# Problem description:
Across the records below, how many lines contain the string "onChange"? Give the number by itself.

# Given information:
*** Begin section ***

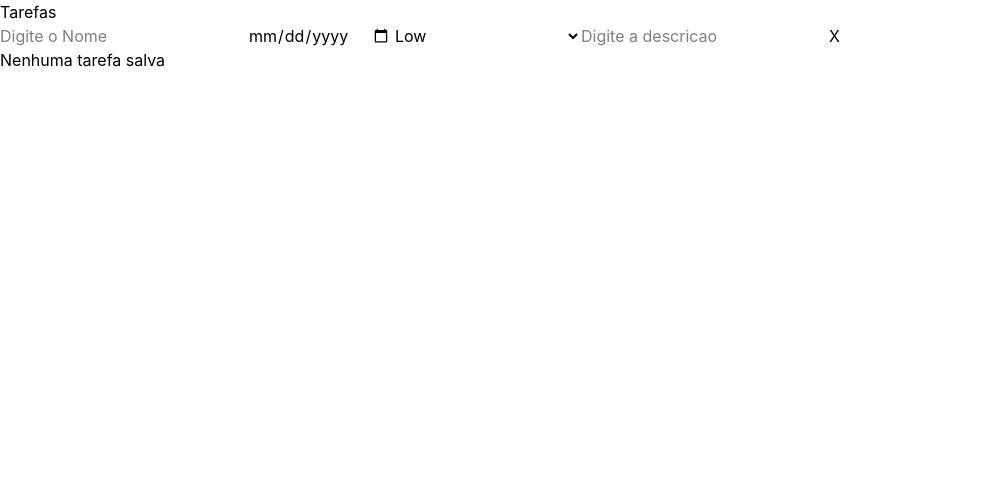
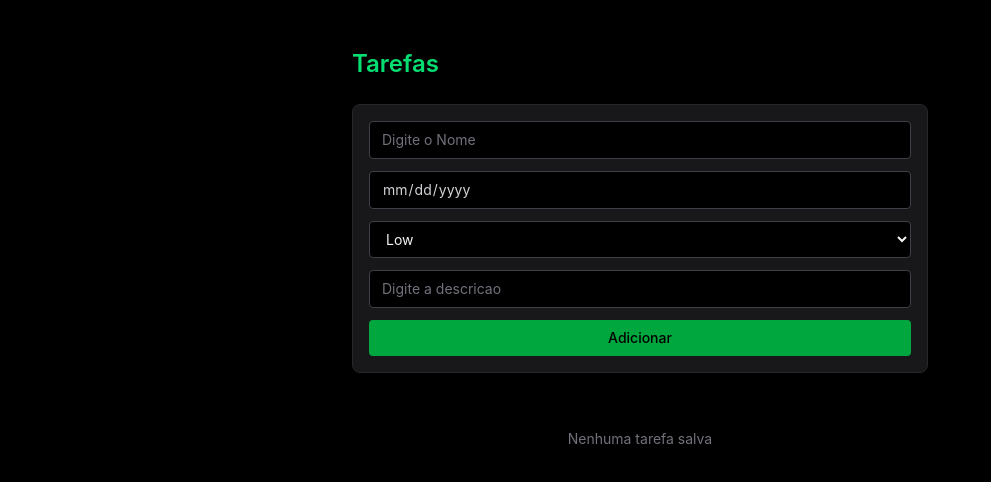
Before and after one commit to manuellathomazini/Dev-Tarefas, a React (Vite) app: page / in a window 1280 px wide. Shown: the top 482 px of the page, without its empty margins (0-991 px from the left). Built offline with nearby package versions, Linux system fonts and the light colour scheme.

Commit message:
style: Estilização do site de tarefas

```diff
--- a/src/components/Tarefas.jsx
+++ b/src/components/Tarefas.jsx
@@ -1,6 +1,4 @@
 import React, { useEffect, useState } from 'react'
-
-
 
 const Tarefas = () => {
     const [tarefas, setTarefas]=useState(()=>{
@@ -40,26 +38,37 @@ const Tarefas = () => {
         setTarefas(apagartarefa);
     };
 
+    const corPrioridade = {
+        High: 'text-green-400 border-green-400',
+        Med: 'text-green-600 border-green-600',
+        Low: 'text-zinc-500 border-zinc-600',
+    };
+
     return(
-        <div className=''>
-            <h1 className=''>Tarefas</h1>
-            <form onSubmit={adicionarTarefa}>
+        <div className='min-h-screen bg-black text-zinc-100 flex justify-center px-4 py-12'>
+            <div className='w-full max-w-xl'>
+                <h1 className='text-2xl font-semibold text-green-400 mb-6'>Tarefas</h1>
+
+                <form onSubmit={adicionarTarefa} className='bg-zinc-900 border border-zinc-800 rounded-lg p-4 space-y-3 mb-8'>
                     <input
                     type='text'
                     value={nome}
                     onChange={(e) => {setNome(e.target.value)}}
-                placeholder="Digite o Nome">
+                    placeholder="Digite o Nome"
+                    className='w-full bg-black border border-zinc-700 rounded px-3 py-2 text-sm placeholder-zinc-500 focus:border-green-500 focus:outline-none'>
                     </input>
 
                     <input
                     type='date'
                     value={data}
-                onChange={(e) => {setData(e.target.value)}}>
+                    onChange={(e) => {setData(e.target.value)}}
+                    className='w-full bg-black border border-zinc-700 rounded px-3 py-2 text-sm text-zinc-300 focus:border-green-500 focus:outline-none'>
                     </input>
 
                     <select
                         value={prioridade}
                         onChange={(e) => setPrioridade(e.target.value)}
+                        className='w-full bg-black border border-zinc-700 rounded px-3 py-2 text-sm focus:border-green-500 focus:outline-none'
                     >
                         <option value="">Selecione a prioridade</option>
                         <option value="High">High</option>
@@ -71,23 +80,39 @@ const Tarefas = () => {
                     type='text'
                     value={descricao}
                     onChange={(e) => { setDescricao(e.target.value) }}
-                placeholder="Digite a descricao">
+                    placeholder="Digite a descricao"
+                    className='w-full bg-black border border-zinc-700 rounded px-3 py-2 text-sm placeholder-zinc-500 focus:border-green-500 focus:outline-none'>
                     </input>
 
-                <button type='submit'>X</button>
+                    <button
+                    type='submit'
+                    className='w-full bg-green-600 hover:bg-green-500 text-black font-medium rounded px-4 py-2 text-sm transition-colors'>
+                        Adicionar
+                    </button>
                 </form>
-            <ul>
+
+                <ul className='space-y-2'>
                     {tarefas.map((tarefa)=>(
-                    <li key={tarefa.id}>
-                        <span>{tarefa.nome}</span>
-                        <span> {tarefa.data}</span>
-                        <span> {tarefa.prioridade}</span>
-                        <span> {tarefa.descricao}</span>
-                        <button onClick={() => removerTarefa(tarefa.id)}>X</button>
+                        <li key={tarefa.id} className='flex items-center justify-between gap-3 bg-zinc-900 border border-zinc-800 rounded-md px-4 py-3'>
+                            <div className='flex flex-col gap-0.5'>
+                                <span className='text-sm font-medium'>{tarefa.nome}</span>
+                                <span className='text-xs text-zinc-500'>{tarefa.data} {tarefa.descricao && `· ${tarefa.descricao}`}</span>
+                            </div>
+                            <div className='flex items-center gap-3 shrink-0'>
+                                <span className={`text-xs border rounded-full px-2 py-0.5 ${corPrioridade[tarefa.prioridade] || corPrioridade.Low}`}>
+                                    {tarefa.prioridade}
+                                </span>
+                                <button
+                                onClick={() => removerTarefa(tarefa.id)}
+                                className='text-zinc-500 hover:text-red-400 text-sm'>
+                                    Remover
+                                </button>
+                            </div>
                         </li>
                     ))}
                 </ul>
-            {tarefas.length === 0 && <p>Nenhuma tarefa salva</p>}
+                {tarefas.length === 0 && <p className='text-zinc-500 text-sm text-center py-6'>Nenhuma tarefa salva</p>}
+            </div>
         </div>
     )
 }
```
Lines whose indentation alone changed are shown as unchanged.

*** End section ***
*** Begin section ***

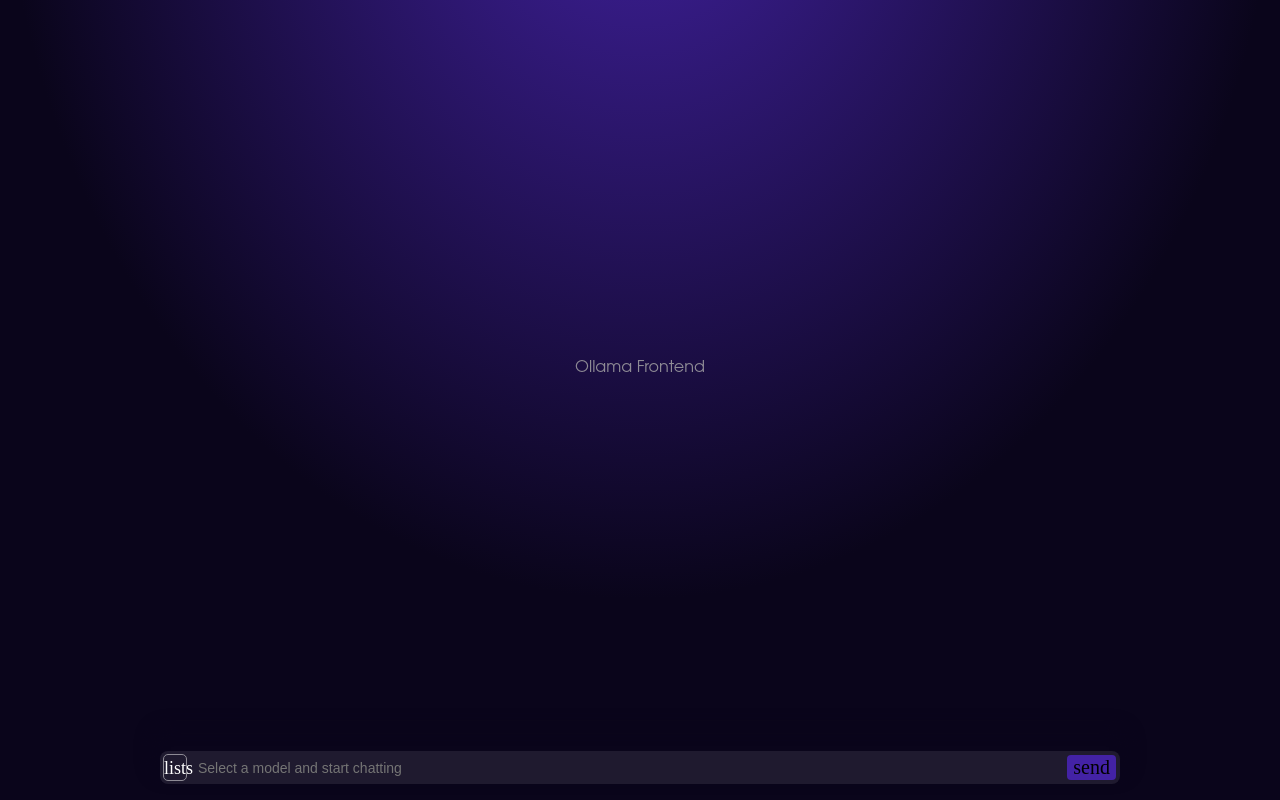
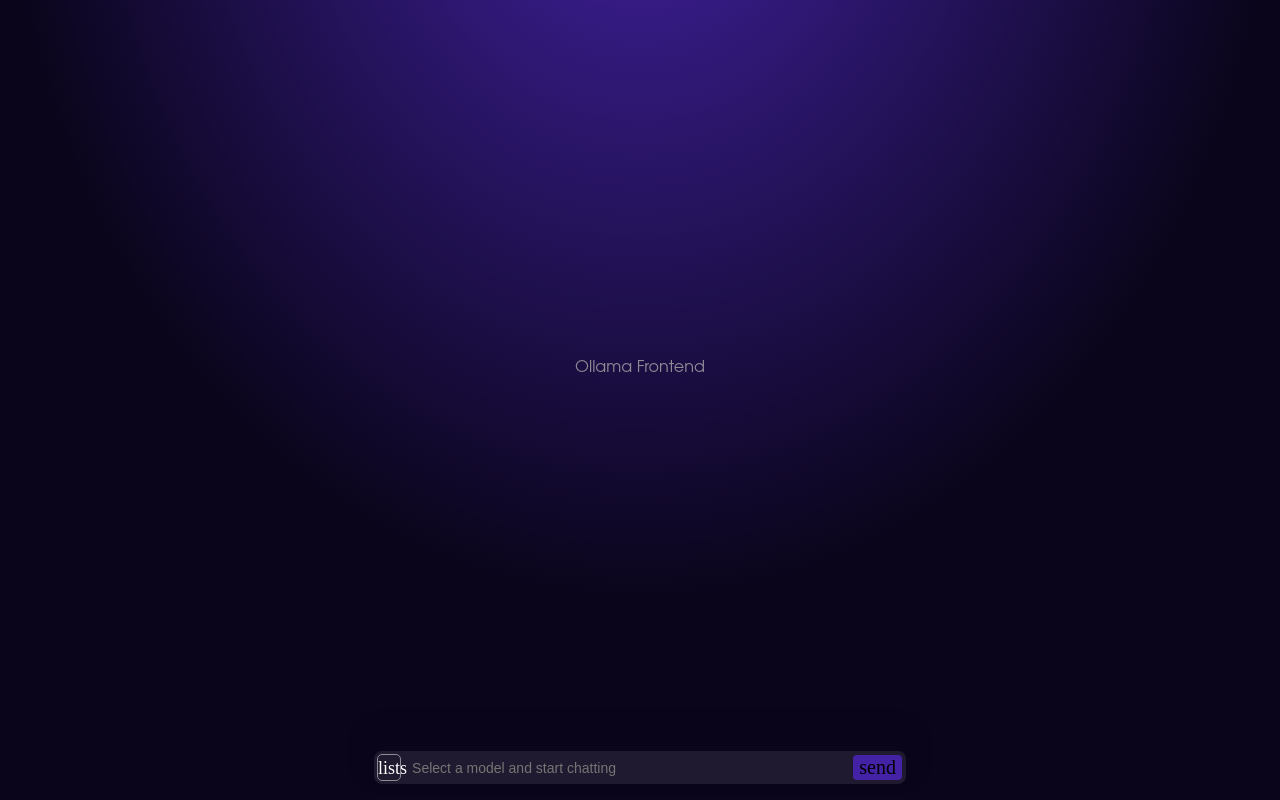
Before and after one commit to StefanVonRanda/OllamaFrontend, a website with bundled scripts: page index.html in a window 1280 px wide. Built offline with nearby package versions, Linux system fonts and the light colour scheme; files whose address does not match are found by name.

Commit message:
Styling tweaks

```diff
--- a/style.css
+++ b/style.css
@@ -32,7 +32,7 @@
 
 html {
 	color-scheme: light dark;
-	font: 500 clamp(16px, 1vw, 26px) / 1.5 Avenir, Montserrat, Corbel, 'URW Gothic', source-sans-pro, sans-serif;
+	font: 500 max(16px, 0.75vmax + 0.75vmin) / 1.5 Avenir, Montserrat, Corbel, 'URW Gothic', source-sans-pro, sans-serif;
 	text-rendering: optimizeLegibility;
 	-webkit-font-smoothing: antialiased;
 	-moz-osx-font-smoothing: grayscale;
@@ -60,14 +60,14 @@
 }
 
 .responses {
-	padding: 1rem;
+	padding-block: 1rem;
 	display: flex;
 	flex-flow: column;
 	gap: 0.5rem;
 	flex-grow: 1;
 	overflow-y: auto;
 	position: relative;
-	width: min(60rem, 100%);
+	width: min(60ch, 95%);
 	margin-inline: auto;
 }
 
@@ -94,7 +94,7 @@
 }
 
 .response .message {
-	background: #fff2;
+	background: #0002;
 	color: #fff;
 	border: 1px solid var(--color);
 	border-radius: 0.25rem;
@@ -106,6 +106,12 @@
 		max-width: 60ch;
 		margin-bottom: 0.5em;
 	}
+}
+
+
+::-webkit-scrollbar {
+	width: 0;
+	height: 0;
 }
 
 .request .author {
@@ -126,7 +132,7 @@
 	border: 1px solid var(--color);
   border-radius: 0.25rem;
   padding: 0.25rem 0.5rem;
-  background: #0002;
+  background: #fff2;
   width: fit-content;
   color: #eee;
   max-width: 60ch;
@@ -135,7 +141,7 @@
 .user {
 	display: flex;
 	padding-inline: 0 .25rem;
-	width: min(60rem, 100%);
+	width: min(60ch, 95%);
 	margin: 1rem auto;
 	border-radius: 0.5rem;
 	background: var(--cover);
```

*** End section ***

# Answer for the task:
5